Regular readers will know that I have a track record of bashing arch-Keynesian provocateur Paul Krugman. But my views on Krugman — as well as Keynesian thought in general — are complex. For a start, I think his work on economic geography is excellent, and I rather wish he could take it to the same logical conclusions that I do.
In a way, he reminds me of Karl Marx. Marx’s exhaustive studies of 19th century capitalism are fascinating and essential reading. But Marx’s proposals for the global economy were ineffectual, just as Krugman’s solution to today’s economic malaise — throwing more money at the problem — is quite superficial. Plus, as a polemicist, he has been guilty of some raging hyperbole. But so have I.

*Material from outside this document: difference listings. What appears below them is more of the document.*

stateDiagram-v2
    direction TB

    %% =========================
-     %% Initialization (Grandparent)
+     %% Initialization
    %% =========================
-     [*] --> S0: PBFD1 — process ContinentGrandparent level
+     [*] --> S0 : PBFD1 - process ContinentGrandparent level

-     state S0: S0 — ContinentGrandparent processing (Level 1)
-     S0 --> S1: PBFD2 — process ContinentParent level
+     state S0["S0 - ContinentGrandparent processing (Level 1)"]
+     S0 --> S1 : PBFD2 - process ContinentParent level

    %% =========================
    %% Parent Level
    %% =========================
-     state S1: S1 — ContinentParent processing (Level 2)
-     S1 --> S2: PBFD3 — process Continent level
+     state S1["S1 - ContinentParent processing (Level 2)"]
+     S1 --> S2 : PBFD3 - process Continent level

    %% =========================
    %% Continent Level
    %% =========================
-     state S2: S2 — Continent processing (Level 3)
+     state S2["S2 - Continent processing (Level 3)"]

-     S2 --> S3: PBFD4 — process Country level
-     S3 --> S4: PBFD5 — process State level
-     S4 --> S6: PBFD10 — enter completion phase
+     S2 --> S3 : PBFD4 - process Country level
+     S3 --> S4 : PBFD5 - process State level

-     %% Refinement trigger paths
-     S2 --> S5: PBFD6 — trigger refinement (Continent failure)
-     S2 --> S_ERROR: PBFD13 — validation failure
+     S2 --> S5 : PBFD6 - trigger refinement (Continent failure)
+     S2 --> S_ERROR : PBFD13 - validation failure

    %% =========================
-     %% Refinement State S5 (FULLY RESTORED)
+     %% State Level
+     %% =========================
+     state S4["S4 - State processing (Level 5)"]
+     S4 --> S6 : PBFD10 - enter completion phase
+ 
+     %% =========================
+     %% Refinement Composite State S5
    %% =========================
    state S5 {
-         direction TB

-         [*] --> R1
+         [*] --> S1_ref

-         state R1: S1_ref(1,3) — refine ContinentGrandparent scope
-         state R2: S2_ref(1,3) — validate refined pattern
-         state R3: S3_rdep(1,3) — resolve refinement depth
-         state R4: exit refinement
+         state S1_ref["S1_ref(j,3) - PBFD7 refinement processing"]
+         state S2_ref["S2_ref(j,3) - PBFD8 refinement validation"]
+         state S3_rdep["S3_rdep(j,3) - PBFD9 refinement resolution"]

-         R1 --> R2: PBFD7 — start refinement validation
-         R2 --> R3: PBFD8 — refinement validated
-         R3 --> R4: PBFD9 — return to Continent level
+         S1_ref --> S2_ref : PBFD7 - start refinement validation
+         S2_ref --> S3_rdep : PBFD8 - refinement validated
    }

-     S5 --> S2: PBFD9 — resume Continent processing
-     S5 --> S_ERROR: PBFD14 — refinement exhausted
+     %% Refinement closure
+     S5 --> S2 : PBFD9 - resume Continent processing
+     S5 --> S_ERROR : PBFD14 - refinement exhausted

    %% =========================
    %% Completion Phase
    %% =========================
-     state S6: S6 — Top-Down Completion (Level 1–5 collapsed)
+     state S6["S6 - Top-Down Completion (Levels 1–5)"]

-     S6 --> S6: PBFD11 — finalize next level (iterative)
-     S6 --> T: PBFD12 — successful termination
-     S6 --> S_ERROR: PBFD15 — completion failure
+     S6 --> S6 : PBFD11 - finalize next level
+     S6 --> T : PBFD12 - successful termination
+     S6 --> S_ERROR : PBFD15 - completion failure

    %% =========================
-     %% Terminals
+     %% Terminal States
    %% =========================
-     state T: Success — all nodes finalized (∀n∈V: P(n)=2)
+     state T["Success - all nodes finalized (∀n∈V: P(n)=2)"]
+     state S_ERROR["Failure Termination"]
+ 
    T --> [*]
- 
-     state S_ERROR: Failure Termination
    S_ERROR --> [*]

Now, admitting that austerity is a problem has been quite difficult for me. Most of my political impulses are libertarian, and I see the accumulation of state power and an expansive state role in the economy as deeply problematic, mostly due to the problem of capital misallocation. But is a time of severe economic recession and weakened confidence really the appropriate time to cut spending, and throw welfare recipients – many of whom are elderly or disabled — into the blender? I’d love to see less state involvement in the economy, and I think there are a good deal of wasteful programs — e.g. overseas military adventurism — that can be cut right now in the name of paying down debt and improving infrastructure.
But the time to really cut is when the economy has significantly rebounded: when the private sector is creating jobs, when confidence is higher, when tax revenues have rebounded.
Krugman’s criticisms of Cameron have been rather different to mine: his line has been that cutting spending in a demand-depressed economy will just lead to lower demand. I take a slightly more qualified line.
The real problem here is that cuts in today’s environment are contractionary. That’s because of the debt. A high debt load means that service cuts are not offset with tax cuts. The money saved just goes toward balancing the budget, and not back out into the real economy where it can be used to create jobs and growth. The correct time for Cameron’s policies was during the last boom — when the economy is naturally at high steam, and is creating lots of jobs and growth. The best future period for these policies will be the next boom. Now, the argument Cameron might use is that there won’t be a “next boom” unless we take drastic action to reduce debt. Britain already has a huge total-debt-to-GDP ratio; we can ill afford another credit-financed boom. But austerity doesn’t even seem to be much use at reducing deficits: in a depressed economy, as government-spending falls tax revenue also seems to fall.
Back in June 2010, when George Osborne unveiled the Cameron government’s austerity plan, it was all about confidence.
So how’s it going?
The Cameron government likes to point to low British interest rates — which are not just the result of safe-haven flight into the bonds of every advanced-country government that still has its own currency. Except, actually they are:
Still, the government’s commitment to fiscal responsibility has led to rising consumer confidence. Or, actually, not:
Business confidence! That’s the ticket! Or, well, no:
Will Osborne and Cameron listen to the raw empirical data that suggests very strongly that their policies are not working? Or will they drive onward on the strength of their ideological fervour?